HANOI, Vietnam — What do Vietnam and Cuba have in common? Short answer: The Washington Post.
In an editorial that shocked as much by where it came from as by its rather distended logic, the newspaper attacked President Barack Obama’s opening to Cuba. It did so because Cuba is still a Communist dictatorship, and argued that giving trade privileges and diplomatic recognition to Vietnam in 1995 had neither lessened the Communist grip there nor improved the human rights record at all.
Wait a minute. Cuba is still very much a Communist country, with severe restrictions on its people. Vietnam has a titular communism and a lot of personal liberty.
Cuba’s President Raul Castro has lightened some of the worst of the oppressiveness of the state but not by more than he has had to, given the changes that Western tourism has forced on the regime. It is still oppressive and there is no personal freedom for the Cubans. They cannot travel and when I was last there, a few years ago, they could not even go to the tourist hotels unless they were government officials.
I can say, though, that things were so much better than they had been when I first visited the island in the 1980s. Then the atmosphere was palpably repressive. The block committees for social spying were in full swing, and the good spirits of the people were shackled by the heavy, Slavic presence of the Soviets. It had the feeling of an occupied country.

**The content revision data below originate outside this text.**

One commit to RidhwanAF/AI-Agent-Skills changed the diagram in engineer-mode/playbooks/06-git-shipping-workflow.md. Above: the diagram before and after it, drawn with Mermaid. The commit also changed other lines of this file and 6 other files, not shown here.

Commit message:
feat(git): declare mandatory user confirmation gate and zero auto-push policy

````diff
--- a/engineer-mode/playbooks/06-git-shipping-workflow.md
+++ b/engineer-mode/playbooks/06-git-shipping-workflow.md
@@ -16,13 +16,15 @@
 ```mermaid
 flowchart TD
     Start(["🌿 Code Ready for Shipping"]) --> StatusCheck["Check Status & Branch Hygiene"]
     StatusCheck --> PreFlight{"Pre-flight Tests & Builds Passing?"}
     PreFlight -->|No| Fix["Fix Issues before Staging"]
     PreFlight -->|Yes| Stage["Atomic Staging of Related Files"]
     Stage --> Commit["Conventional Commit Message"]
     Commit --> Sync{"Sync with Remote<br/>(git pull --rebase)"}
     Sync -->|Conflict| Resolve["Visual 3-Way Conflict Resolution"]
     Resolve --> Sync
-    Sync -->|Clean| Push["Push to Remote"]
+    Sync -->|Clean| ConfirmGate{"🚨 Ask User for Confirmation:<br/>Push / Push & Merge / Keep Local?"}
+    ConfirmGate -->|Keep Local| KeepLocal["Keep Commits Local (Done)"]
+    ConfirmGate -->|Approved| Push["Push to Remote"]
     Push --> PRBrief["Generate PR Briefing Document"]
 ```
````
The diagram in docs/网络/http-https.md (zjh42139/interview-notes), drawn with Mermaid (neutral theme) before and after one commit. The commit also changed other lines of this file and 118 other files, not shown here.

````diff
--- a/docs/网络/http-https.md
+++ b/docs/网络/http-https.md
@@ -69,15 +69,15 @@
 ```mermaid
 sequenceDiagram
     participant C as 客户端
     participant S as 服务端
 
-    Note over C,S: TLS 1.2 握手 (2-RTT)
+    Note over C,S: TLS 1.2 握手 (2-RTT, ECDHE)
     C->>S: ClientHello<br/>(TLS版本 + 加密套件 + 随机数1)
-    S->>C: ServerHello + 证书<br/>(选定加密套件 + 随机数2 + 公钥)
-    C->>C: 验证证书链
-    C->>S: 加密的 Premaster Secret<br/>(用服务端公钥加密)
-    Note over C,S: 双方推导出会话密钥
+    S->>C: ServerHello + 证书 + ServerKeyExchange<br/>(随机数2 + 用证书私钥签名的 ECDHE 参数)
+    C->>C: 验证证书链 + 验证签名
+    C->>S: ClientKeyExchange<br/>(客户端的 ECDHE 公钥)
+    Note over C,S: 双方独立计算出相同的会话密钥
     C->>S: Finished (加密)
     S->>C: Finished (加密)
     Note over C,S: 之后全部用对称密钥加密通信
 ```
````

By contrast, when I visited Vietnam in 1995, and traveled the length of the country, there was none of the sense of almighty government. Relations with the United States had just been normalized, and Vietnam was enthusiastically looking to joining the world. Businesses were beginning to take hold, and the war had been not so much forgotten as put aside.
One thing you did not get at that time in Vietnam was any sense the Marxist-Leninist dogma was affecting everyday life, or that the people felt oppressed. Those from the South, who had fought against the Communists on the American side, did complain of discrimination.
Fast forward nearly 20 years, and I am again in Vietnam. It is bustling, more prosperous, but still primarily a happy country with people free to travel. In other words, much a better place for personal freedom that the Castro brothers Cuba.
The rub is that human rights are abused in Cuba and Vietnam. Both get low ratings from Human Rights Watch on its listing system. It is not a wise thing to criticize the regime in either Cuba or Vietnam: If you do, the prison door will swing open and in you will go. However, I am told by the Dutch Embassy in Havana that they feel things are improving in Cuba. And sources in the U.S. State Department tell me that they think things are slowly getting better in Vietnam — and that they are already much better than they are in China. One thing I am sure of is that if Vietnam had not been so keen to trade with the West, it would not be as easygoing as it now is.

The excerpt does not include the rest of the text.